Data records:

>>

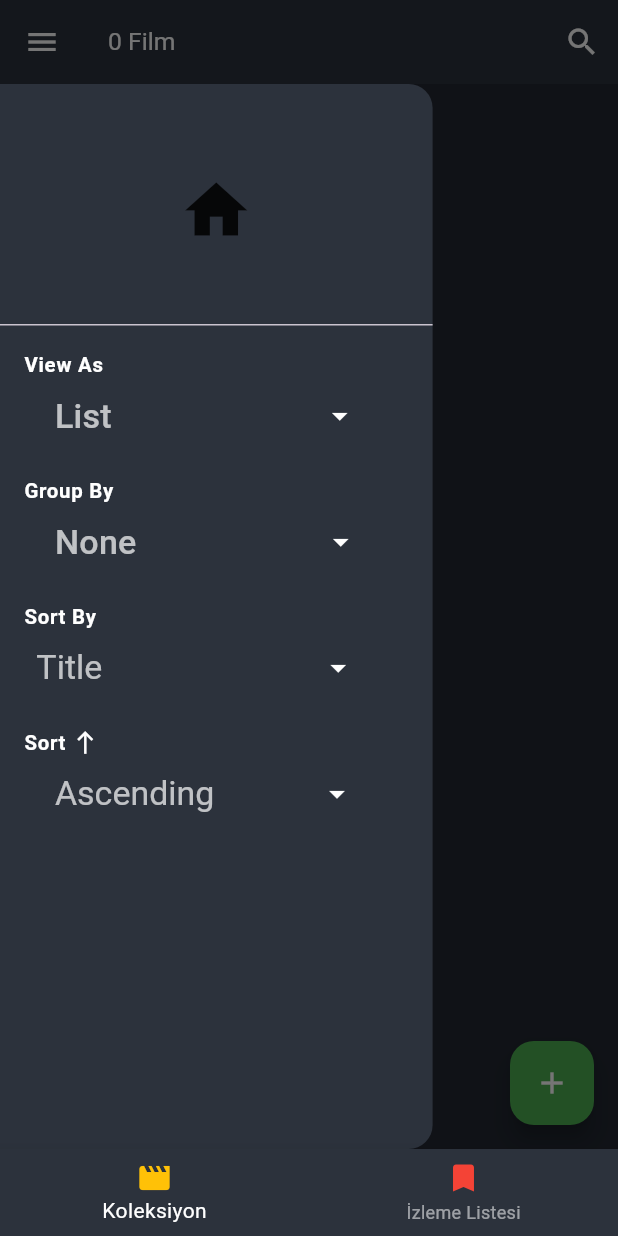
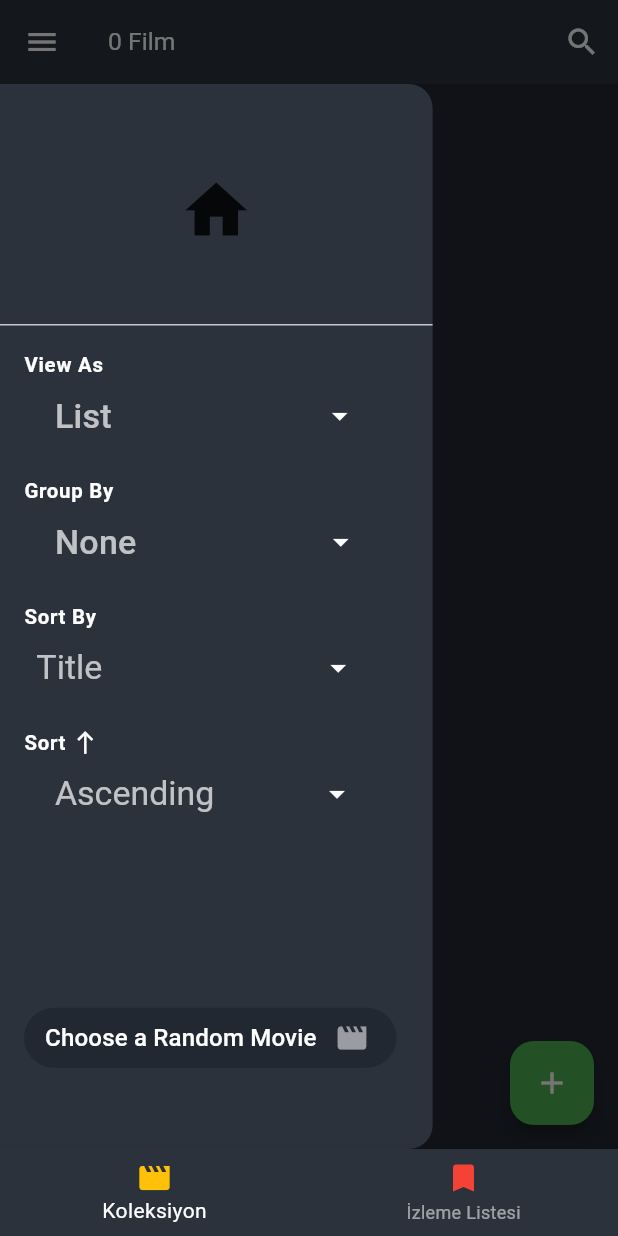
Before and after one commit to MertAliUzun/movie_collections_mobile, a Flutter app: the screen it shows after launch, with the side drawer open, on a phone screen of 412 x 824 dp. Run offline on Flutter 3.47's test engine with Material 3 defaults, Android fonts, the phone set to English and light mode, and no system bars; our stand-ins replace flutter_dotenv, flutter_rating_bar, image_picker, shared_preferences, supabase_flutter; missing offline and left inert: cloudinary_public, country_flags; accounts and stored records are empty.

Commit message:
v 4.5 (added random movie button to drawer)

```diff
--- a/lib/screens/collection_screen.dart
+++ b/lib/screens/collection_screen.dart
@@ -245,7 +245,7 @@ class _CollectionScreenState extends State<CollectionScreen> {
           ),
         ],
       ),
-      drawer: DrawerWidget(viewType: _viewType, groupByText: _groupByText, sortBy: _sortBy, changeViewType: _changeViewType, toggleGroupBy: _toggleGroupBy, onSortByChanged: _onSortByChanged, sortDir: _sortDir, onSortDirChanged: _onSortDirChanged, isFromWishlist: false,),
+      drawer: DrawerWidget(viewType: _viewType, groupByText: _groupByText, sortBy: _sortBy, changeViewType: _changeViewType, toggleGroupBy: _toggleGroupBy, onSortByChanged: _onSortByChanged, sortDir: _sortDir, onSortDirChanged: _onSortDirChanged, isFromWishlist: false, movies: _movies,),
       body: Column(
         children: [
           Expanded(
--- a/lib/screens/wishlist_screen.dart
+++ b/lib/screens/wishlist_screen.dart
@@ -234,7 +234,7 @@ class _WishlistScreenState extends State<WishlistScreen> {
           ),
         ],
       ),
-      drawer: DrawerWidget(viewType: _viewType, groupByText: _groupByText, sortBy: _sortBy, changeViewType: _changeViewType, toggleGroupBy: _toggleGroupBy, onSortByChanged: _onSortByChanged, sortDir: _sortDir, onSortDirChanged: _onSortDirChanged, isFromWishlist: true,),
+      drawer: DrawerWidget(viewType: _viewType, groupByText: _groupByText, sortBy: _sortBy, changeViewType: _changeViewType, toggleGroupBy: _toggleGroupBy, onSortByChanged: _onSortByChanged, sortDir: _sortDir, onSortDirChanged: _onSortDirChanged, isFromWishlist: true, movies: _movies,),
       body: Column(
         children: [
           Expanded(
--- a/lib/widgets/drawer_widget.dart
+++ b/lib/widgets/drawer_widget.dart
@@ -1,4 +1,9 @@
+import 'dart:math';
+
 import 'package:flutter/material.dart';
+
+import '../models/movie_model.dart';
+import '../screens/edit_movie_screen.dart';
 
 class DrawerWidget extends StatelessWidget {
   final String _viewType;
@@ -6,6 +11,7 @@ class DrawerWidget extends StatelessWidget {
   final String _sortBy;
   final String _sortDir;
   final bool _isFromWishlist;
+  final List<Movie> _movies;
   final ValueChanged<String> _changeViewType;
   final ValueChanged<String> _toggleGroupBy;
   final ValueChanged<String> _onSortByChanged;
@@ -17,6 +23,7 @@ class DrawerWidget extends StatelessWidget {
     required String sortBy,
     required String sortDir,
     required bool isFromWishlist,
+    required List<Movie> movies,
     required ValueChanged<String> changeViewType,
     required ValueChanged<String> toggleGroupBy,
     required ValueChanged<String> onSortByChanged,
@@ -29,7 +36,13 @@ class DrawerWidget extends StatelessWidget {
         _onSortByChanged = onSortByChanged,
         _onSortDirChanged = onSortDirChanged,
         _sortDir = sortDir,
-        _isFromWishlist = isFromWishlist;
+        _isFromWishlist = isFromWishlist,
+        _movies = movies;
+
+  Movie _getRandomMovie() {
+    final random = Random();
+    return _movies[random.nextInt(_movies.length)];
+  }
 
   @override
   Widget build(BuildContext context) {
@@ -221,6 +234,34 @@ class DrawerWidget extends StatelessWidget {
                 ],
               ),
             ),
+            ListTile(
+              title: Column(
+                children: [
+                  Padding(
+                    padding: EdgeInsets.fromLTRB(0, screenHeight * 0.12, 0, screenHeight * 0.05),
+                    child: TextButton(onPressed:() {
+                      final movie = _getRandomMovie();
+                      Navigator.push(
+                        context,
+                        MaterialPageRoute(
+                          builder: (context) => EditMovieScreen(isFromWishlist: _isFromWishlist, movie: movie),
+                        ),
+                      );
+                    },style: TextButton.styleFrom(backgroundColor: const Color.fromARGB(255, 34, 40, 50),),  child: Padding(
+                      padding: const EdgeInsets.symmetric(horizontal: 2),
+                      child: Row(
+                        children: [
+                          Text('Choose a Random Movie', style: TextStyle(color: Colors.white, fontSize: screenWidth * 0.039),),
+                          SizedBox(width: screenWidth * 0.03,),
+                          Icon(Icons.movie, size: screenWidth * 0.055, color: Colors.white54,),
+                        ],
+                      ),
+                    )),
+                  ),
+                ],
+              ),
+
+            ),
           ],
         ),
       ),
--- a/lib/widgets/movie_card.dart
+++ b/lib/widgets/movie_card.dart
@@ -22,7 +22,7 @@ double screenHeight = MediaQuery.of(context).size.height;
     return GestureDetector(
       onTap: onTap,
       child: viewType.contains("List") ? Container(
-        height: viewType == "List" ? screenHeight * 0.11 : screenHeight *0.07,
+        height: viewType == "List" ? screenHeight * 0.12 : screenHeight *0.07,
         child: Row(
           children: [
             // Film afişi
```
Also changed, not shown: lib/screens/edit_movie_screen.dart (+18 -12 lines).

<<

Work instruction
If a line above holds the string "TextButton", count it; give the final total as the only output.

Task response
2